Cancer Drug Roundup

Now that positive results from Phase 3 clinical trials have been reported, the European Medicines Agency (EMA) has recommended approval for tivozanib through the EMA’s Committee for Medicinal Products for Human Use (CHMP), as treatment for advanced renal cell carcinoma (RCC). The drug, brand named Fotivda (AVEO Pharmaceuticals, Cambridge, MA) could receive a final decision for approval by late August or early September 2017. The US Food and Drug Administration approved the drug in 2013.

EUSA Pharma, a specialty pharmaceutical company based in Hemel Hempstead, UK, that has a distribution network in approximately 40 countries around the world, is poised to distribute tivozanib throughout Europe, South America, and South Africa.

“Tivozanib’s unique tolerability profile together with the longest progression-free survival, reported in a Phase 3 first line RCC study, have the potential to fill an unmet patient need for better tolerated treatment in this disease,” said Michael Bailey, president and chief executive officer of AVEO. Bailey also noted that the AVEO drug may be on track to become part of a future combination therapy in a Phase 2 trial with Opdivo (nivolumab, Bristol-Myers Squibb, New York, NY).

Bailey said that if the European Commission grants marketing approval for tivozanib, this outcome “would trigger a $4 million research and development reimbursement payment from EUSA (to AVEO)” with possible additional payments of up to 12 million.

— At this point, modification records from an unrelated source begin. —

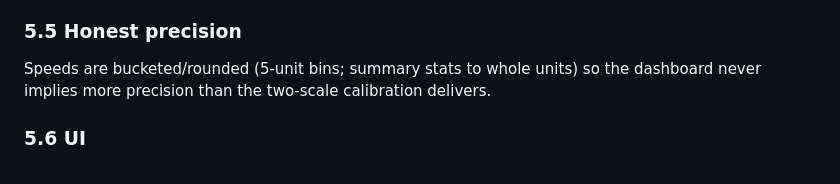
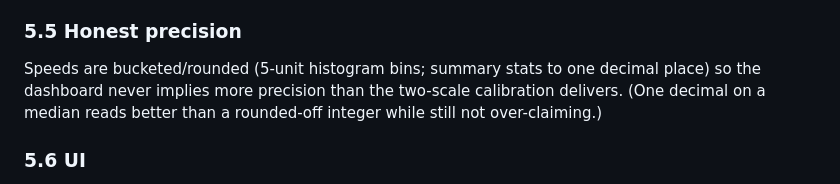
Before and after one commit to PatientVibes/curbcam, a Markdown page: docs/specs/2026-06-01-curbcam-alerts-reports.md, the part around the change. Drawn GitHub-style.

Commit message:
docs(spec): align reports precision note with 1-decimal summary stats
Co-Authored-By: Claude Opus 4.8 (1M context) <noreply@anthropic.com>

```diff
--- a/docs/specs/2026-06-01-curbcam-alerts-reports.md
+++ b/docs/specs/2026-06-01-curbcam-alerts-reports.md
@@ -205,9 +205,10 @@ The repo returns plain aggregate rows; the template computes bar geometry.
 
 ### 5.5 Honest precision
 
-Speeds are bucketed/rounded (5-unit bins; summary stats to whole units) so the
-dashboard never implies more precision than the two-scale calibration
-delivers.
+Speeds are bucketed/rounded (5-unit histogram bins; summary stats to one
+decimal place) so the dashboard never implies more precision than the two-scale
+calibration delivers. (One decimal on a median reads better than a rounded-off
+integer while still not over-claiming.)
 
 ### 5.6 UI
 
```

The National Health Service in England and Wales has joined Scotland in approving the use of cabozantinib for advanced kidney cancer. The drug, marketed as Cabometyx in the United States, is the second drug for the company Exelixis (South San Francisco, CA).

In late June, researchers reported results of a head-to-head comparison of cabozantinib with everolimus (Afinitor, manufactured by Novartis Pharmaceuticals in East Hanover, NJ). They noted that cabozantinib improved rates of progression-free survival, objective response rate, and overall survival compared with everolimus among patients with advanced renal cell carcinoma regardless of nephrectomy status, according to Phase 3 results of the METEOR trial presented at the American Society of Clinical Oncology Annual Meeting.

An Investor’s Business Daily profile on Exelixis noted the company was confirming the effectiveness of its breakout compound for treating kidney cancer, posting first-time operating profit, and retiring the majority of its debt.

In late June, AstraZeneca and Hutchison China MediTech announced they had initiated a global late-stage clinical trial of the experimental drug savolitinib in a relatively rare type of kidney cancer. The Phase 3 study will test savolitinib in c-MET-driven papillary renal cell carcinoma.

AstraZeneca will pay China MediTech (Shanghai) $5 million, Reuters reported.

August 2017 (Vol. 9, Number 8)